# Work to complete:
Determine the number of lines in the data below that contain the string "flex", and respond with that number alone.

# Source material:
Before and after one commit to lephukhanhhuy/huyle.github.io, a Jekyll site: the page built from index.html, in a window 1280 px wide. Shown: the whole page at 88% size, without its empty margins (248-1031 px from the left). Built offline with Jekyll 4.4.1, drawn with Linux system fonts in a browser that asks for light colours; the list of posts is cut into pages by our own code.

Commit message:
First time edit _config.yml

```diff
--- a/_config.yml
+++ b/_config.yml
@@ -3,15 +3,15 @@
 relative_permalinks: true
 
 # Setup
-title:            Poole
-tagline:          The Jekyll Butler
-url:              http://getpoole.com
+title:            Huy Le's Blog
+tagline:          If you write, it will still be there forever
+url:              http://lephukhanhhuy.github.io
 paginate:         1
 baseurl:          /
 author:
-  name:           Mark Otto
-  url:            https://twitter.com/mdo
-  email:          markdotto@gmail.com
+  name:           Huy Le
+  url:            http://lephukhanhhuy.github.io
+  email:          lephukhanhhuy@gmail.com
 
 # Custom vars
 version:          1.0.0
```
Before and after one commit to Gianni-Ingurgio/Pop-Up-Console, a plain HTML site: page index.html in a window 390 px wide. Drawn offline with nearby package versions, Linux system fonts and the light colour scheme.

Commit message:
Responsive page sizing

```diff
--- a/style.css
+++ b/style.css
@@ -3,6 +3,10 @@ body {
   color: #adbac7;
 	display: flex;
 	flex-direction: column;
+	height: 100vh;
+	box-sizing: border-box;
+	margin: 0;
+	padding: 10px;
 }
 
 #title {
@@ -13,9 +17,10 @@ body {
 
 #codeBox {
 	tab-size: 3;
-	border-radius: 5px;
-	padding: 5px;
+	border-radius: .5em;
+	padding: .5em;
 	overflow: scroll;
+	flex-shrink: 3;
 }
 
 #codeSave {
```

# Answer box:
3